States have agreed upon a treaty with humanitarian foundations that prohibits nuclear weapons. It contains much, beyond its prohibitions, that is unprecedented in a nuclear weapons treaty. Crucially, it provides a framework for responding to the rights of victims and remediating contaminated environments.

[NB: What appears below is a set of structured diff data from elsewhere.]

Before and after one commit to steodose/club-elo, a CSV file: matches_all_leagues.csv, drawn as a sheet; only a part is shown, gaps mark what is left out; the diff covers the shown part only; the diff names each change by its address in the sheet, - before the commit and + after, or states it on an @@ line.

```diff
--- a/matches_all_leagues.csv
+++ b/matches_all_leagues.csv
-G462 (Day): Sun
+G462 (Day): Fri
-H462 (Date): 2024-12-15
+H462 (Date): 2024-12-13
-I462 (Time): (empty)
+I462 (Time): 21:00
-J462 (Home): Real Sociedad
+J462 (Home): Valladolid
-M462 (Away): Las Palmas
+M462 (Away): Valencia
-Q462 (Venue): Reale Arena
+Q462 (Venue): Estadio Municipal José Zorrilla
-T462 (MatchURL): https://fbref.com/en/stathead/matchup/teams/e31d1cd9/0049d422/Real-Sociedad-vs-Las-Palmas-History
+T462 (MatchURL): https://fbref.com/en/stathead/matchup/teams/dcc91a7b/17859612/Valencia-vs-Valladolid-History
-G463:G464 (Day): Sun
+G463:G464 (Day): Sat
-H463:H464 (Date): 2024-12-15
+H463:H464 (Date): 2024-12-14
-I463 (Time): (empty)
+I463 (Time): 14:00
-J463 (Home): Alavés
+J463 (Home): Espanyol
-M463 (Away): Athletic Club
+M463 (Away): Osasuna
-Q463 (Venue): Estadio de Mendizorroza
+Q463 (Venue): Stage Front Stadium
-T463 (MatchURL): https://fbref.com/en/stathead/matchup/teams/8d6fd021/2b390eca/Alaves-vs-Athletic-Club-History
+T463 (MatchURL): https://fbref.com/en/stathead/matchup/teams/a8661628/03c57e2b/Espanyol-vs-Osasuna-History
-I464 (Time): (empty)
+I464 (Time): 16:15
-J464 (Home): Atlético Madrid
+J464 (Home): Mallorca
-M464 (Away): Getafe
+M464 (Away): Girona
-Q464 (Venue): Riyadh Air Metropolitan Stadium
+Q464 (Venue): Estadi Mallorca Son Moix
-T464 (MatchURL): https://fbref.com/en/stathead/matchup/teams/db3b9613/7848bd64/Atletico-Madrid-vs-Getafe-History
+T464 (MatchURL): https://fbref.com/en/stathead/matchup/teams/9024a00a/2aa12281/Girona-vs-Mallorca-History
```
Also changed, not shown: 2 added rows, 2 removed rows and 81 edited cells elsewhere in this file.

In a remarkable achievement this summer, States concluded negotiations on the Treaty on the Prohibition of Nuclear Weapons (TPNW). Having opened for signature in September, the TPNW will be a key topic for States at the UN General Assembly’s First Committee in the coming weeks. The awarding of the 2017 Nobel Peace Prize to the International Campaign to Abolish Nuclear Weapons (ICAN) for their work for the TPNW will further draw attention to the treaty. The treaty text prohibits these weapons—because of their catastrophic and unacceptable humanitarian consequences—and provides a framework for their elimination. It also bans assistance with prohibited acts. But, this is not all that it does. A key area in which practical impacts from the TPNW could soon be felt is through its provisions for victim assistance and environmental remediation (i.e., the rehabilitation of the environment and protective measures that minimise human exposure to radiation). These obligations follow the approach of previous treaties on anti-personnel land mines and cluster munitions.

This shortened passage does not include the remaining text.